The article makes a clear case against relying solely on phonemic awareness and phonics instruction as a strategy for teaching older struggling students how to read. In an effort for a "quick-fix" solution, many schools in the past have elected to saturate students with phonemic awareness and phonics instruction. Often there has been little thought about the purpose for such instruction; likewise there is little evidence of its effectiveness.
I would agree that phonics should never be the sole strategy for teaching reading; I do believe, however, that it is a very important component, along with phonemic awareness, vocabulary, fluency, and comprehension. The end objective should always be comprehension. Phonics is a tool toward that end. Phonics promotes fluency. Fluency builds enjoyment, self-esteem, and aids in comprehension.
Before implementing a particular program or practice, the authors suggest considering two simple but crucial questions. 1). Does it help students read better? 2). Does it make students want to read more?

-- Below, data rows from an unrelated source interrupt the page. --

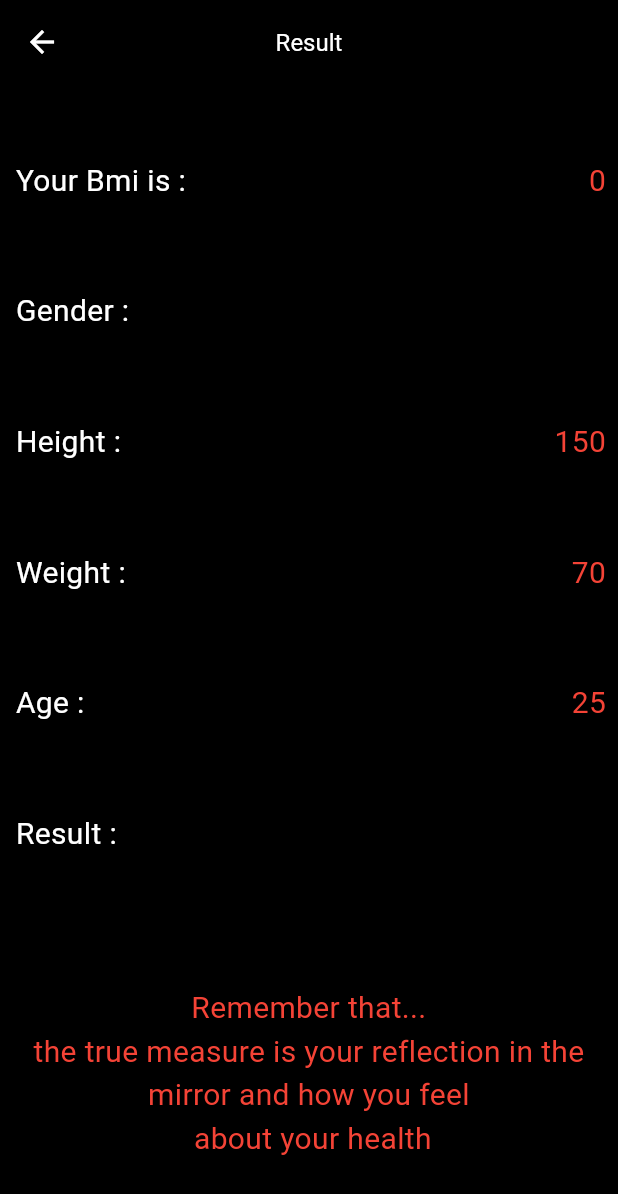
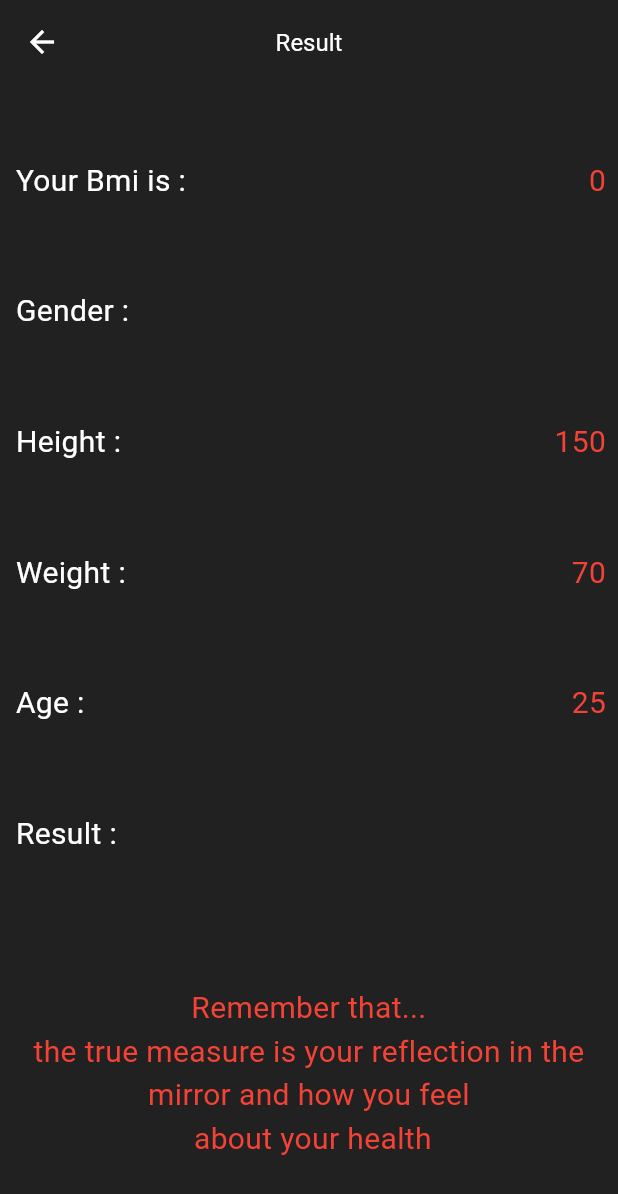
Before and after one commit to mohammedsaleh123/flutter-bmi-cal, a Flutter app: the ResultView screen opened directly, on a phone screen of 412 x 824 dp. Shown: the top 1194 px of the screen. Run offline on Flutter 3.47's test engine with Material 3 defaults, Android fonts, the phone set to English and light mode, and no system bars; our stand-ins replace get.

Commit message:
a little change with app colors

```diff
--- a/lib/consts/consts_color.dart
+++ b/lib/consts/consts_color.dart
@@ -1,6 +1,6 @@
 import 'package:flutter/material.dart';
 
-const Color bgColor = Colors.black;
+Color bgColor = Colors.grey.shade900;
 const Color primaryColor = Colors.red;
 Color accentColor = Colors.grey.shade800;
 const Color secondaryColor = Colors.white;
--- a/lib/view/result_view.dart
+++ b/lib/view/result_view.dart
@@ -14,6 +14,7 @@ class ResultView extends StatelessWidget {
   Widget build(BuildContext context) {
     return GetBuilder<BmiController>(builder: (controller) {
       return Scaffold(
+        backgroundColor: bgColor,
         appBar: AppBar(
           leading: IconButton(
               onPressed: () {
```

They state that a more productive method of teaching reading to older students must meet students where they are. Many read and write for their own purposes quite successfully outside the classroom. Best practice instruction enables these readers to channel and extend the literacy practices they already use. Teaching should involve high interest literature and positive interactive reading experiences. This requires that the teacher know her students and their interests as well as their independent and instructional reading levels. Students state that they can and want to read when they are given interesting material that they can read without difficulty. Students should also be given time to build fluency....